Our first stop was the Rushy Hide to see what was about. And we weren’t disappointed. Hundreds of Pintails, Pochards, Tufted ducks, Gadwalls, Teals and Shelducks were about. From here, we could also see clouds of Lapwings and Golden Plovers swirling in the air near the Holden Tower. I think they were spooked by a predator. We couldn’t wait to walk there to get a better view.
Along the very flooded and muddy route, we were entertained by robins, chaffinches and this chiffchaff. We spotted a Goldcrest but he was too deep in the bushes. We stopped at a newly-built hide opposite the Robbie Garnett Hide. A Brambling was sighted earlier but we didn’t see it. We didn’t stay long because rain had got into the hide and it was flooded.
The uncrested wren, called in this place chiff-chaff is very loud … It does only two piercing notes.
We popped over to Robbie Garnett Hide. During this time of the year large parts of the reserve were deliberately flooded. We spotted European wigeons, Golden Plovers, Dunlins, Curlews, Lapwings, Black-tailed Godwits, Redshanks, Canada Geese, Bewick’s Swans and Mallards feeding. As usual. the Wigeons shrilling whistling, one of the great sounds of winter, drowned everything.
The heavens opened and we walked back to car to get the camera water-proofed. While waiting for the rain to stop, we’d our lunch of cheese and onion pasties and washed down with hot cups of coffee from the thermos. About half an hour later, the rain stopped and we continued our adventure. There were lots of families bringing their children to see Santa at his grotto near the duck hut. We walked through the boardwalk where this adorable pair of Mandarin ducks kept us company.

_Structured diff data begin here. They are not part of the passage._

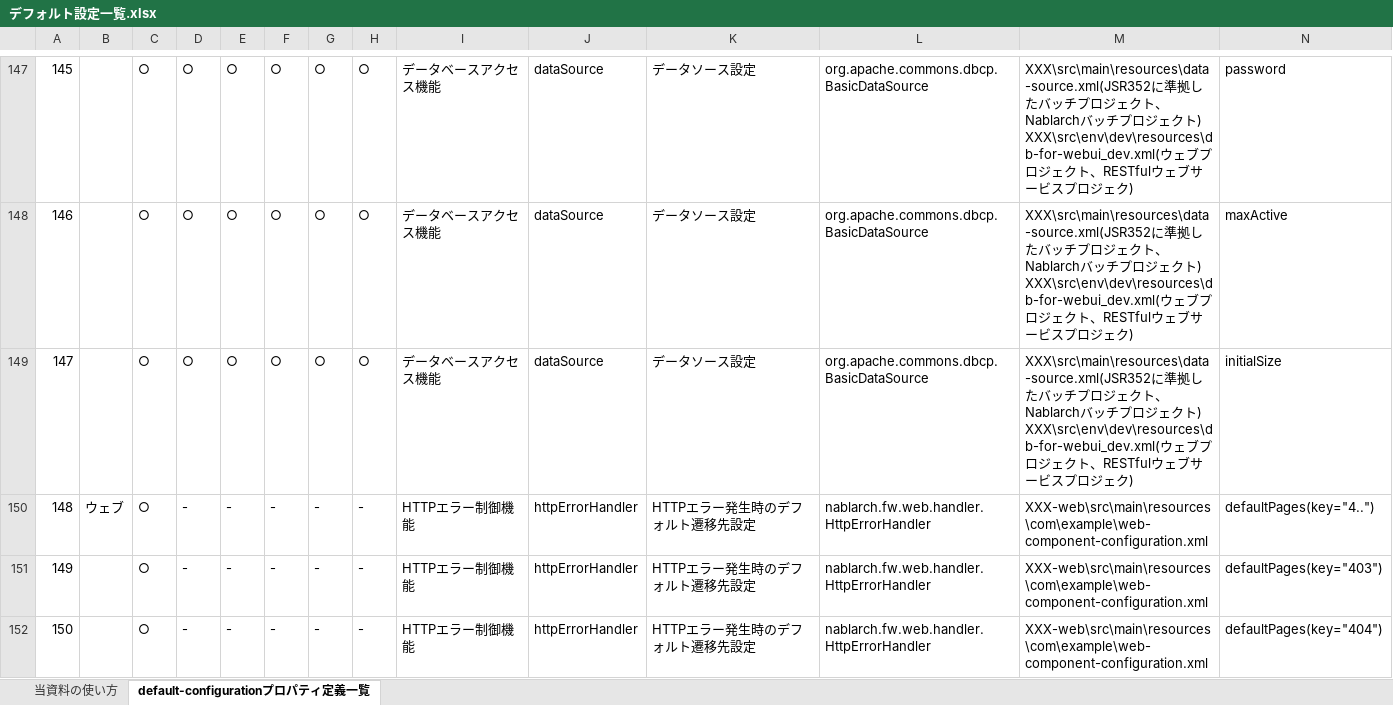
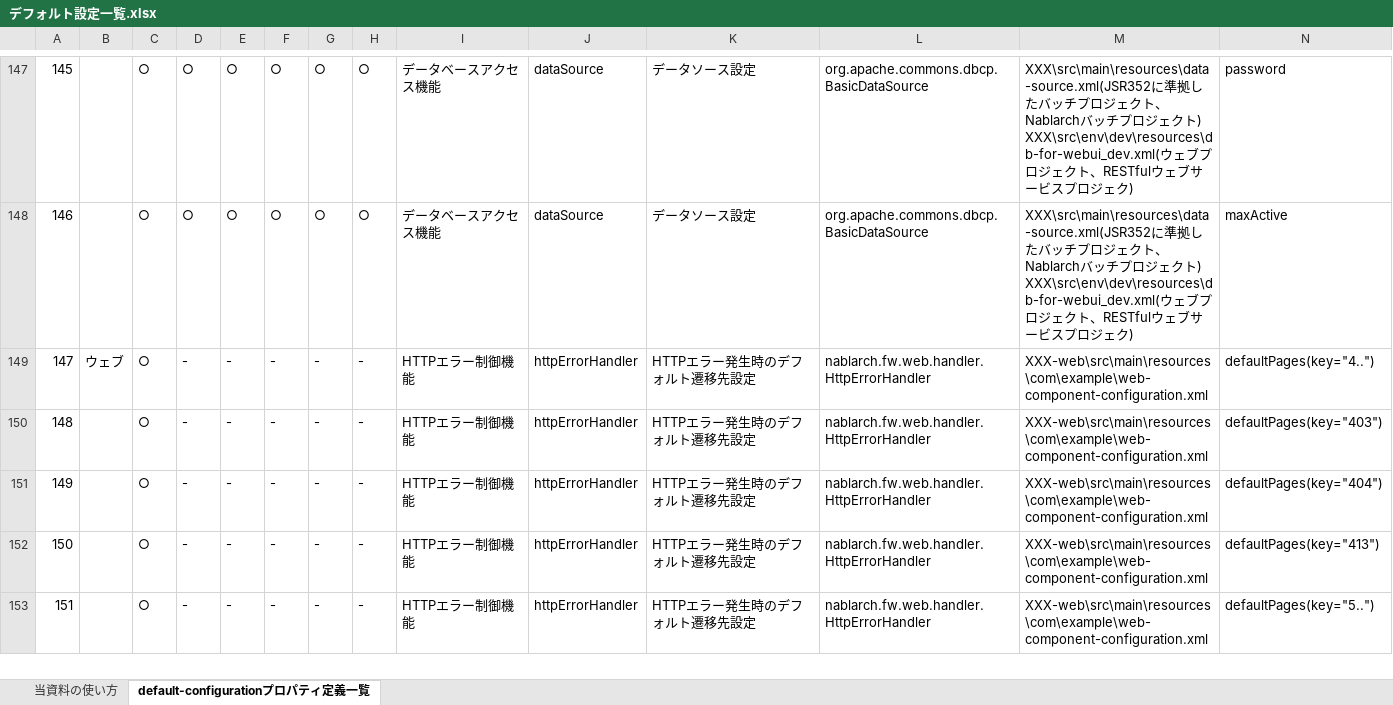
Before and after one commit to nablarch/nablarch-document, an Excel workbook: application_framework/application_framework/configuration/デフォルト設定一覧.xlsx, sheet default-configurationプロパティ定義一覧, drawn as a sheet; only a part is shown, gaps mark what is left out; the shorter side is filled out with more unchanged rows; values as stored, in another font and other column widths than the file's, no borders; conditional formats not drawn; removed rows and columns are numbered as before the commit, all else as after; rows hold the shown columns only; ↵ is a line break in a cell; the diff names each change by its address in the sheet, - before the commit and + after, or states it on an @@ line.

Commit message:
HikariCPにないプロパティは削除。

```diff
--- a/application_framework/application_framework/configuration/デフォルト設定一覧.xlsx (sheet default-configurationプロパティ定義一覧)
+++ b/application_framework/application_framework/configuration/デフォルト設定一覧.xlsx (sheet default-configurationプロパティ定義一覧)
-row 149: 147 |  | ○ | ○ | ○ | ○ | ○ | ○ | データベースアクセス機能 | dataSource | データソース設定 | org.apache.commons.dbcp.BasicDataSource | XXX\src\main\resources\data-source.xml(JSR352に準拠したバッチプロジェクト、Nablarchバッチプロジェクト) ↵ XXX\src\env\dev\resources\db-for-webui_dev.xml(ウェブプロジェクト、RESTfulウェブサービスプロジェク) | initialSize
@@ column A renumbered from row 149 down @@
```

We headed straight to Zeiss Hide to see if the Bittern was out and about. There were several sightings near this hide. It began to rain and the faster we walked, the heavier it fell. We managed to get a seat opposite the reed-bed and waited and waited and waited. It was very windy and freezing cold. There were lots of crows feeding on the field and after an hour, we gave up. We need to be by Rushy hide for the feeding frenzy.
We were early and watched flocks of about 3-5 swans flying in every minute from different parts of the reserve. The lake was getting a bit crowded and it was hilarious to see them trying to land. A few managed quite a disgraceful landing and some even landed on the others. Every day at 4pm, the warden do a commentated feed on the Rushy with the public enjoying stunning views from the heated Peng Observatory. Unfortunately, you can’t get good photographs from the double-glazed walls. It wasn’t just Bewick’s swans that come in for the afternoon feeds. Around 2,500 wildfowl arrive by late afternoon ready for feeding. For us, the feeding frenzy at Martin Mere was the best spectacle that we’d ever since.
This week was Trish’s 3rd. anniversary.
May the roads rise to meet you,
May the wind be always at your back,
May the sun shine warm upon your face,
The rain fall soft upon your fields
And, until we meet again,
May God hold you in the hollow of his hand.